We know that Bob Costello testified, to undermine Michael Cohen. He's Michael Cohen's former attorney. How much do you think that could factor in?

ELIE HONIG, CNN SENIOR LEGAL ANALYST, FORMER ASSISTANT U.S. ATTORNEY, SOUTHERN DISTRICT OF NY: So, it's certainly possible. I think it's very, very unlikely at this point that Alvin Bragg would not seek an indictment. So, two big decisions have to be made, before this becomes an indictment. First, Alvin Bragg, as the D.A., as the prosecutor, has to decide, "Am I going to ask this grand jury for an indictment?"

That is almost entirely -- that is entirely up to the prosecutor. You have very broad discretion. You can decide to seek an indictment or not seek an indictment for really any reason that you believe is appropriate.

If he decides, "I'm going to ask this grand jury for an indictment," then they will vote on it. As Kara just laid out, you need a majority vote. It's a lower standard than to convict. All you need is probable cause. The vast majority of the times--


HONIG: --when a prosecutor asks for an indictment, you get an indictment.

BROWN: Elie--

LAURA COATES, CNN SENIOR LEGAL ANALYST, FORMER FEDERAL PROSECUTOR: Except you think about this. I mean, the numbers are important, right? If you have 23 people, who could possibly weigh in, say you do have just the bare minimum majority of 12? As a prosecutor, you don't feel confident going forward to trial, in a case, particularly where--


COATES: --the standard in a grand jury is just probable cause. Imagine if you had 11 people, who said, "You don't even have probable cause here?"

HONIG: Right.

COATES: You don't want to go forward on the reasonable doubt standard. But it doesn't take away their prosecutorial discretion here.

Even if they were to go forward, with an indictment, which it looks like they might very well do so, you have a long way until trial. And there's every moment in time between that moment, and then, to decide whether or not the case should go forward, whether you have the evidence, to go to beyond reasonable doubt.

And, of course, this is not a case, I think that Donald Trump would likely plead guilty, to sort of go, "Let's just streamline the classics here."

REID: Making it clear--

HONIG: Yes. There's that (ph).


REID: --that's not going to happen.


HONIG: But -- yes.

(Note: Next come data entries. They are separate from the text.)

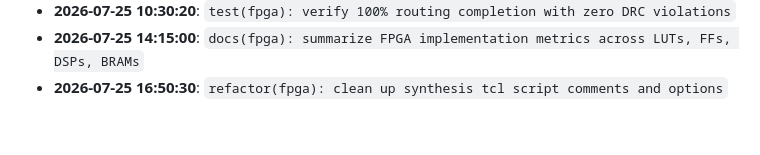
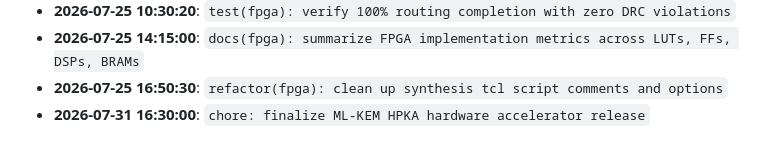
Before and after one commit to tinumathew-stuff/Post-Quantum-Cryptography-ML-KEM-accelerator-FPGA, a Markdown page: docs/DEV_PROGRESS.md, the part around the change. Rendered like a GitHub page.

Commit message:
chore: finalize ML-KEM HPKA hardware accelerator release

```diff
--- a/docs/DEV_PROGRESS.md
+++ b/docs/DEV_PROGRESS.md
@@ -628,3 +628,4 @@ Engineering activity and milestone tracking for the FIPS 203 Cryptographic Hardw
 - **2026-07-25 10:30:20**: `test(fpga): verify 100% routing completion with zero DRC violations`
 - **2026-07-25 14:15:00**: `docs(fpga): summarize FPGA implementation metrics across LUTs, FFs, DSPs, BRAMs`
 - **2026-07-25 16:50:30**: `refactor(fpga): clean up synthesis tcl script comments and options`
+- **2026-07-31 16:30:00**: `chore: finalize ML-KEM HPKA hardware accelerator release`
```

BROWN: But why is it so clear to you that that likely will happen? You said it's unlikely that Bragg would not bring an indictment, to the grand jury. Why? To bring our viewers up to speed--

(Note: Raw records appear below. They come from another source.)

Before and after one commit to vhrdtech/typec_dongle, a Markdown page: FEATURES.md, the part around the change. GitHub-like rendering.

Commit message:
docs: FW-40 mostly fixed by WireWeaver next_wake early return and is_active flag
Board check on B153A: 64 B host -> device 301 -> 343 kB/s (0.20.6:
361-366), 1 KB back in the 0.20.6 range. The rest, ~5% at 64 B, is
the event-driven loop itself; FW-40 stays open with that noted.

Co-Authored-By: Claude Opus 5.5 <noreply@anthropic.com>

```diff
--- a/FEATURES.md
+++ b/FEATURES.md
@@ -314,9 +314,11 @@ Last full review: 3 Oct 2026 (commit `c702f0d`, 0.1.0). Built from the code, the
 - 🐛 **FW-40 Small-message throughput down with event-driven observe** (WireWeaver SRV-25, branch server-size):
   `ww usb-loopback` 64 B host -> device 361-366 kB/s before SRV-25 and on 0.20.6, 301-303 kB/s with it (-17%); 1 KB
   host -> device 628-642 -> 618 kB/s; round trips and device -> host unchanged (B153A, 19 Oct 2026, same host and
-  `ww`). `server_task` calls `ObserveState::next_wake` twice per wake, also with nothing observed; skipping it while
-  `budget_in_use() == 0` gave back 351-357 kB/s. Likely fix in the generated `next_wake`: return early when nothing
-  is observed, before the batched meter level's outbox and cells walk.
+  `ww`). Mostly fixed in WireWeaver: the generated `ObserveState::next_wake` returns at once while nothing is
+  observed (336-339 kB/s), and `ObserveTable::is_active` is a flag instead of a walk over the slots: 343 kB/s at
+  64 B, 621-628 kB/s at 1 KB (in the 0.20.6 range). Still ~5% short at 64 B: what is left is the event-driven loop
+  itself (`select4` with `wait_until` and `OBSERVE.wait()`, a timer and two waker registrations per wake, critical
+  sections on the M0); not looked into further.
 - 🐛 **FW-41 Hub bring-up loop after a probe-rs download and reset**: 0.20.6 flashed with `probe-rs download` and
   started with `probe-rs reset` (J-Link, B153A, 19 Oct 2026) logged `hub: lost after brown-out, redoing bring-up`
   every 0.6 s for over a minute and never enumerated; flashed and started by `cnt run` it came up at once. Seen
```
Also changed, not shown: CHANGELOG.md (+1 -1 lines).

BROWN: --who may not be following every twist and turn.

HONIG: We're basically at the end of the road here.

Alvin Bragg has put in all the witnesses that he wants to call. That's been the reporting. And an important tell here is he gave Donald Trump, as the putative defendant, the chance to come in and testify, or to put in his own witnesses. That's how we heard, or the grand jury heard, from this lawyer, Robert Costello, yesterday. You will not do that as a prosecutor until you are in absolute end game, and ready to cap this off.

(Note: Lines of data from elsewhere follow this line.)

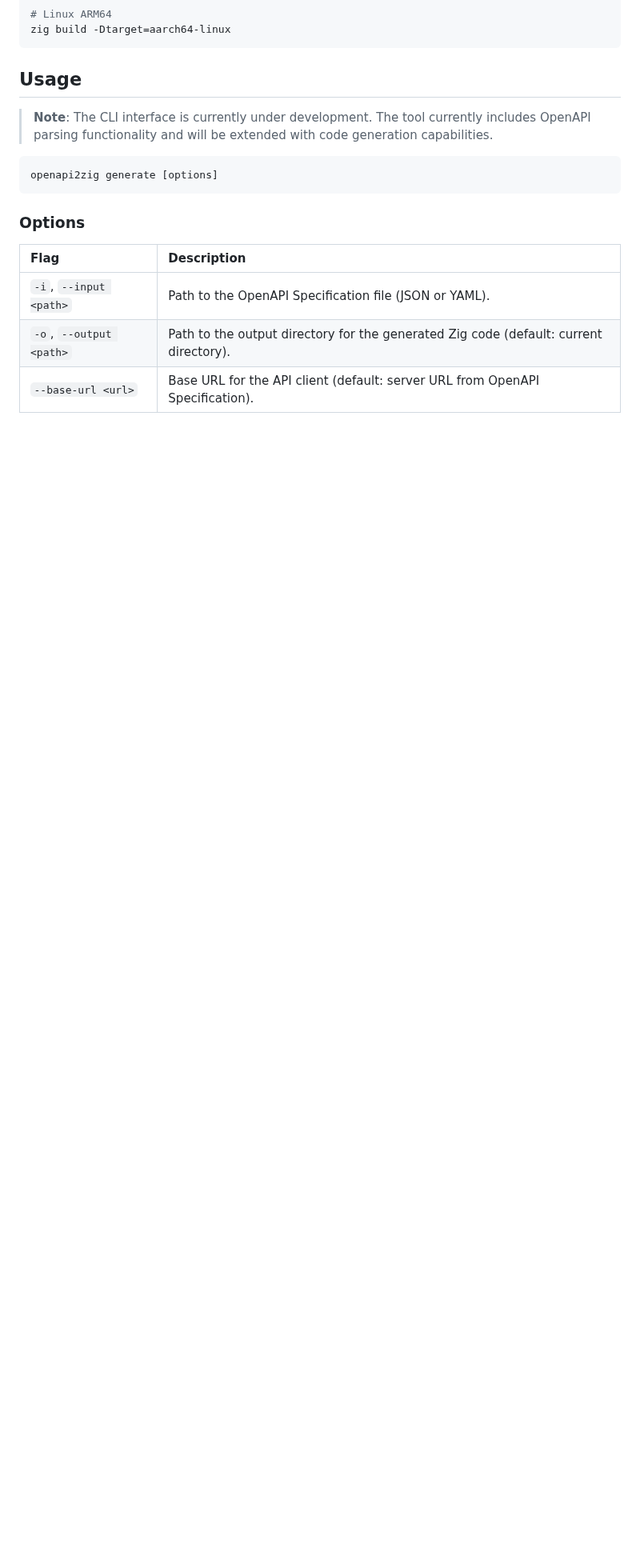
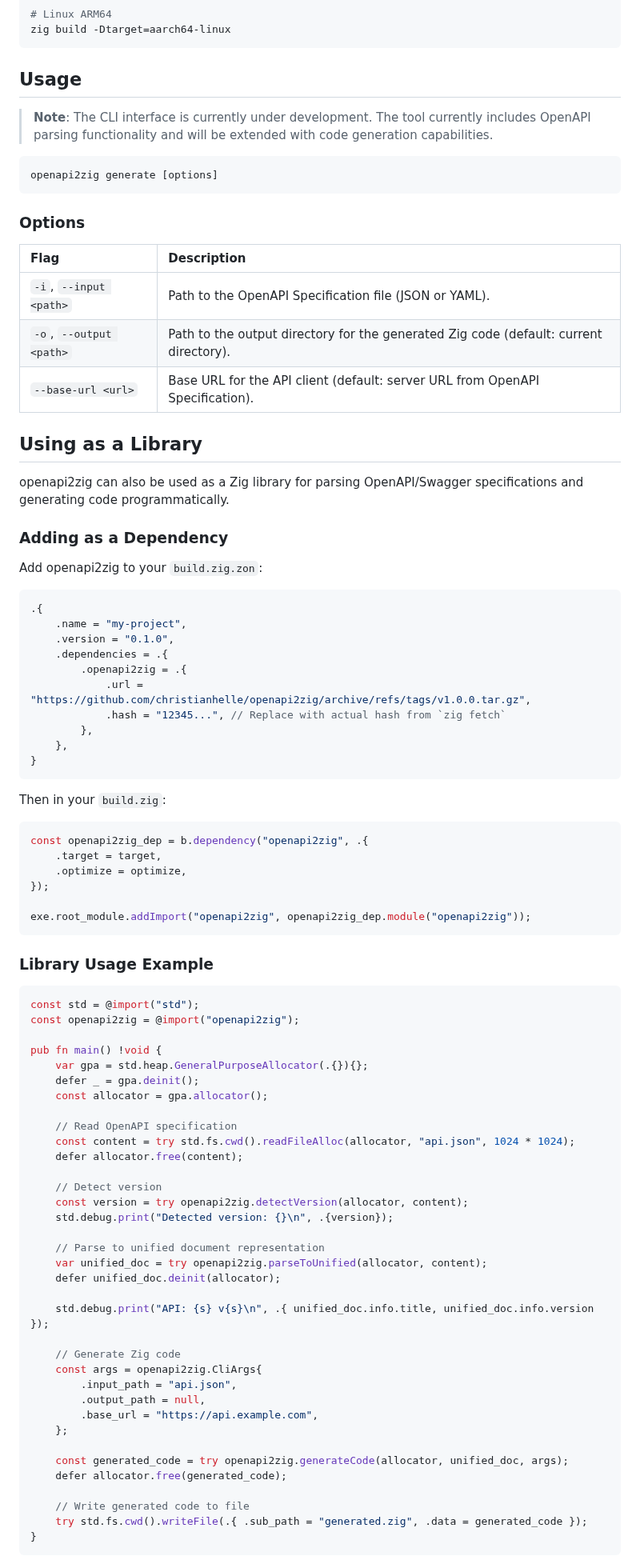
Before and after one commit to christianhelle/openapi2zig, a Markdown page: README.md, the part around one of its changes. Shown at 80% size. Rendered like a GitHub page; blank space fills up the shorter version.

Commit message:
Update README to clarify project scope and add library usage instructions

````diff
--- a/README.md
+++ b/README.md
@@ -193,3 +195,75 @@ openapi2zig generate [options]
 | `-o`, `--output <path>`| Path to the output directory for the generated Zig code (default: current directory). |
 | `--base-url <url>` | Base URL for the API client (default: server URL from OpenAPI Specification). |
 
+## Using as a Library
+
+openapi2zig can also be used as a Zig library for parsing OpenAPI/Swagger specifications and generating code programmatically.
+
+### Adding as a Dependency
+
+Add openapi2zig to your `build.zig.zon`:
+
+```zig
+.{
+    .name = "my-project",
+    .version = "0.1.0",
+    .dependencies = .{
+        .openapi2zig = .{
+            .url = "https://github.com/christianhelle/openapi2zig/archive/refs/tags/v1.0.0.tar.gz",
+            .hash = "12345...", // Replace with actual hash from `zig fetch`
+        },
+    },
+}
+```
+
+Then in your `build.zig`:
+
+```zig
+const openapi2zig_dep = b.dependency("openapi2zig", .{
+    .target = target,
+    .optimize = optimize,
+});
+
+exe.root_module.addImport("openapi2zig", openapi2zig_dep.module("openapi2zig"));
+```
+
+### Library Usage Example
+
+```zig
+const std = @import("std");
+const openapi2zig = @import("openapi2zig");
+
+pub fn main() !void {
+    var gpa = std.heap.GeneralPurposeAllocator(.{}){};
+    defer _ = gpa.deinit();
+    const allocator = gpa.allocator();
+
+    // Read OpenAPI specification
+    const content = try std.fs.cwd().readFileAlloc(allocator, "api.json", 1024 * 1024);
+    defer allocator.free(content);
+
+    // Detect version
+    const version = try openapi2zig.detectVersion(allocator, content);
+    std.debug.print("Detected version: {}\n", .{version});
+
+    // Parse to unified document representation
+    var unified_doc = try openapi2zig.parseToUnified(allocator, content);
+    defer unified_doc.deinit(allocator);
+
+    std.debug.print("API: {s} v{s}\n", .{ unified_doc.info.title, unified_doc.info.version });
+
+    // Generate Zig code
+    const args = openapi2zig.CliArgs{
+        .input_path = "api.json",
+        .output_path = null,
+        .base_url = "https://api.example.com",
+    };
+
+    const generated_code = try openapi2zig.generateCode(allocator, unified_doc, args);
+    defer allocator.free(generated_code);
+
+    // Write generated code to file
+    try std.fs.cwd().writeFile(.{ .sub_path = "generated.zig", .data = generated_code });
+}
+```
+
````
Also changed, not shown: other parts of README.md (+35 -2 lines).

And Laura's right. Prosecutors do sometimes use the grand jury, as a little bit of a test avenue, right?



HONIG: And if you cannot get 23 grand jurors, it is night and day. An indictment is easy. You can indict all day, every day. But if you can't get 23 grand jurors, by that lower standard of proof, even a majority, or if just a barely a majority, that is a bad sign, for your case.

COATES: And, by the way--

BROWN: That's the--

COATES: Excuse me, Pam.


COATES: In New York, though, and you've made this point before, in New York, most people think "Well, why on earth would a possible defendant be asked to testify"--


COATES: --"before a grand jury? What incentive would I possibly have to come and talk to you and give myself enough rope to hang myself?"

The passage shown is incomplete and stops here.